YOUR OBJECTIVE |
Extract each line of the data below exactly as written.

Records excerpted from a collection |
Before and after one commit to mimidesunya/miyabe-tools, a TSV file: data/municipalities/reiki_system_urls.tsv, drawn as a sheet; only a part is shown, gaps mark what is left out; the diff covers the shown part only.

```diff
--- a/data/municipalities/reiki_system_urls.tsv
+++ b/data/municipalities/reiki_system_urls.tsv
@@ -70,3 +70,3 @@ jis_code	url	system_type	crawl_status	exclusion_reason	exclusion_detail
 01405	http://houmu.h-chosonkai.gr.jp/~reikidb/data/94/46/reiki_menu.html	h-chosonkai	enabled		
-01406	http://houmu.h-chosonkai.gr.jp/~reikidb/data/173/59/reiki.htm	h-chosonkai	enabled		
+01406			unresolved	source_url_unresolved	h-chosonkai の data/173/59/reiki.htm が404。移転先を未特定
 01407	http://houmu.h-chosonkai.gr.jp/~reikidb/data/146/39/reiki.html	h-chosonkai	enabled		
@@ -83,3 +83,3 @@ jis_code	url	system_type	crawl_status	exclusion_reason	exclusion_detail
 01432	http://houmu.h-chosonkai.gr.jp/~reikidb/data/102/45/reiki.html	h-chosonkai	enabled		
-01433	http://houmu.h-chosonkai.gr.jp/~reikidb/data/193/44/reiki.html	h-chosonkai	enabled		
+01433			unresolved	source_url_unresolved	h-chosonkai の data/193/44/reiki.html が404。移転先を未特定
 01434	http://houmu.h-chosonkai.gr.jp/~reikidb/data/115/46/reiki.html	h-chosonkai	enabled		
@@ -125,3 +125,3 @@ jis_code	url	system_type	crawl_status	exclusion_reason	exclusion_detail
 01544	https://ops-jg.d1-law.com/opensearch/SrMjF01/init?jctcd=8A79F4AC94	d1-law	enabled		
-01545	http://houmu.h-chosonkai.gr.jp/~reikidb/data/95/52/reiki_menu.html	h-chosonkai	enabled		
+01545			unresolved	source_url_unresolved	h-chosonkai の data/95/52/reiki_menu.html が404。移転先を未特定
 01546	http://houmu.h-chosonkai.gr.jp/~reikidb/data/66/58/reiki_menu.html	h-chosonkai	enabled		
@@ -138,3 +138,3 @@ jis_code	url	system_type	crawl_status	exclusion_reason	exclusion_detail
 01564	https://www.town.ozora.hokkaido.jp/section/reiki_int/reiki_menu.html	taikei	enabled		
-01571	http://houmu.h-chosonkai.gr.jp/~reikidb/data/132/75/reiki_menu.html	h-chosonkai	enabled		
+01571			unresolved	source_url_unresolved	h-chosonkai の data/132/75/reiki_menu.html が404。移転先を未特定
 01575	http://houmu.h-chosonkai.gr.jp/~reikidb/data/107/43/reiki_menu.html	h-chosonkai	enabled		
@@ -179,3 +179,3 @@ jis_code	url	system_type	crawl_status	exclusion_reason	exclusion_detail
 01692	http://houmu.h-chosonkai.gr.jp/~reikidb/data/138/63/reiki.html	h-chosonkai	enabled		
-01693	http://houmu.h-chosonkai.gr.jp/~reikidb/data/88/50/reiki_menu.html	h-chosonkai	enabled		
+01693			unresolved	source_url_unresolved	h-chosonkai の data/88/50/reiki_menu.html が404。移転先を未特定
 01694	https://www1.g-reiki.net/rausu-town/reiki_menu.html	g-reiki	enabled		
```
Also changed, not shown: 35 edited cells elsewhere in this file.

SOLUTION |
Before and after one commit to mimidesunya/miyabe-tools, a TSV file: data/municipalities/reiki_system_urls.tsv, drawn as a sheet; only a part is shown, gaps mark what is left out; the diff covers the shown part only.

```diff
--- a/data/municipalities/reiki_system_urls.tsv
+++ b/data/municipalities/reiki_system_urls.tsv
@@ -70,3 +70,3 @@ jis_code	url	system_type	crawl_status	exclusion_reason	exclusion_detail
 01405	http://houmu.h-chosonkai.gr.jp/~reikidb/data/94/46/reiki_menu.html	h-chosonkai	enabled		
-01406	http://houmu.h-chosonkai.gr.jp/~reikidb/data/173/59/reiki.htm	h-chosonkai	enabled		
+01406			unresolved	source_url_unresolved	h-chosonkai の data/173/59/reiki.htm が404。移転先を未特定
 01407	http://houmu.h-chosonkai.gr.jp/~reikidb/data/146/39/reiki.html	h-chosonkai	enabled		
@@ -83,3 +83,3 @@ jis_code	url	system_type	crawl_status	exclusion_reason	exclusion_detail
 01432	http://houmu.h-chosonkai.gr.jp/~reikidb/data/102/45/reiki.html	h-chosonkai	enabled		
-01433	http://houmu.h-chosonkai.gr.jp/~reikidb/data/193/44/reiki.html	h-chosonkai	enabled		
+01433			unresolved	source_url_unresolved	h-chosonkai の data/193/44/reiki.html が404。移転先を未特定
 01434	http://houmu.h-chosonkai.gr.jp/~reikidb/data/115/46/reiki.html	h-chosonkai	enabled		
@@ -125,3 +125,3 @@ jis_code	url	system_type	crawl_status	exclusion_reason	exclusion_detail
 01544	https://ops-jg.d1-law.com/opensearch/SrMjF01/init?jctcd=8A79F4AC94	d1-law	enabled		
-01545	http://houmu.h-chosonkai.gr.jp/~reikidb/data/95/52/reiki_menu.html	h-chosonkai	enabled		
+01545			unresolved	source_url_unresolved	h-chosonkai の data/95/52/reiki_menu.html が404。移転先を未特定
 01546	http://houmu.h-chosonkai.gr.jp/~reikidb/data/66/58/reiki_menu.html	h-chosonkai	enabled		
@@ -138,3 +138,3 @@ jis_code	url	system_type	crawl_status	exclusion_reason	exclusion_detail
 01564	https://www.town.ozora.hokkaido.jp/section/reiki_int/reiki_menu.html	taikei	enabled		
-01571	http://houmu.h-chosonkai.gr.jp/~reikidb/data/132/75/reiki_menu.html	h-chosonkai	enabled		
+01571			unresolved	source_url_unresolved	h-chosonkai の data/132/75/reiki_menu.html が404。移転先を未特定
 01575	http://houmu.h-chosonkai.gr.jp/~reikidb/data/107/43/reiki_menu.html	h-chosonkai	enabled		
@@ -179,3 +179,3 @@ jis_code	url	system_type	crawl_status	exclusion_reason	exclusion_detail
 01692	http://houmu.h-chosonkai.gr.jp/~reikidb/data/138/63/reiki.html	h-chosonkai	enabled		
-01693	http://houmu.h-chosonkai.gr.jp/~reikidb/data/88/50/reiki_menu.html	h-chosonkai	enabled		
+01693			unresolved	source_url_unresolved	h-chosonkai の data/88/50/reiki_menu.html が404。移転先を未特定
 01694	https://www1.g-reiki.net/rausu-town/reiki_menu.html	g-reiki	enabled		
```
Also changed, not shown: 35 edited cells elsewhere in this file.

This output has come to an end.